WORK REQUIRED
Look through the listing for the string "from" and copy out every line that holds it.

DATA SUPPLIED
-- Opening Marker --

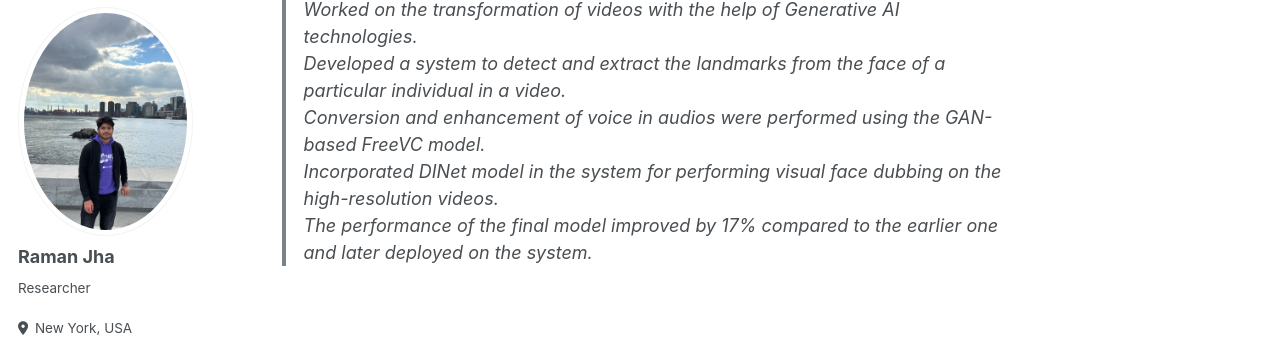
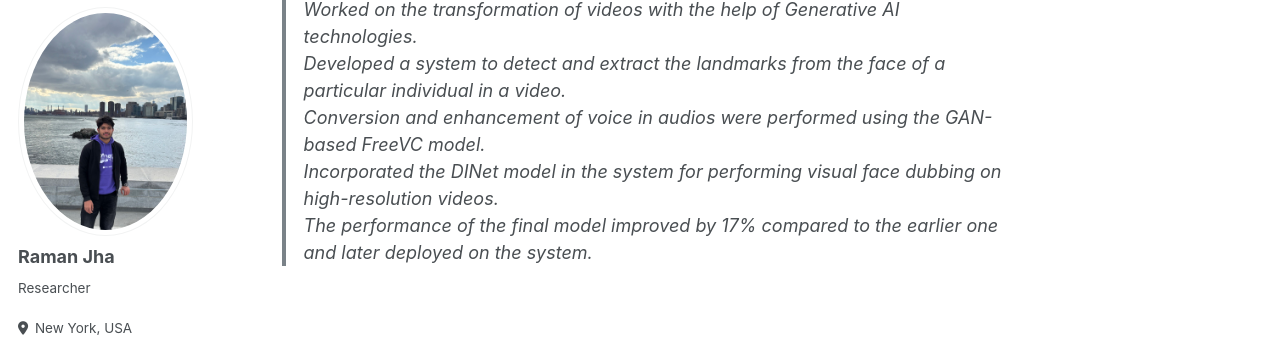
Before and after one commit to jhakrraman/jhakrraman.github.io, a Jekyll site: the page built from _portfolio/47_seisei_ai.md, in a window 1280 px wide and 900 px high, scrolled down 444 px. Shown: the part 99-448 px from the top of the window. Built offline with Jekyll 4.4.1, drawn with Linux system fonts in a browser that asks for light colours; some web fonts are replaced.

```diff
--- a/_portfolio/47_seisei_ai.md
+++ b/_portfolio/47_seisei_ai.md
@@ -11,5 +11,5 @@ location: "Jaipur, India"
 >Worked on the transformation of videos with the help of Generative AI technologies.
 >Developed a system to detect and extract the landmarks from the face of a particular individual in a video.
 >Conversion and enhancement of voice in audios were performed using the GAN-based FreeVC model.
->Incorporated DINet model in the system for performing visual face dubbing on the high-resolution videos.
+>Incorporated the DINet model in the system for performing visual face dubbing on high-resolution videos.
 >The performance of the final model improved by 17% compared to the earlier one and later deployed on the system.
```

-- Closing Marker --

EXERCISE ANSWER
Before and after one commit to jhakrraman/jhakrraman.github.io, a Jekyll site: the page built from _portfolio/47_seisei_ai.md, in a window 1280 px wide and 900 px high, scrolled down 444 px. Shown: the part 99-448 px from the top of the window. Built offline with Jekyll 4.4.1, drawn with Linux system fonts in a browser that asks for light colours; some web fonts are replaced.
 >Developed a system to detect and extract the landmarks from the face of a particular individual in a video.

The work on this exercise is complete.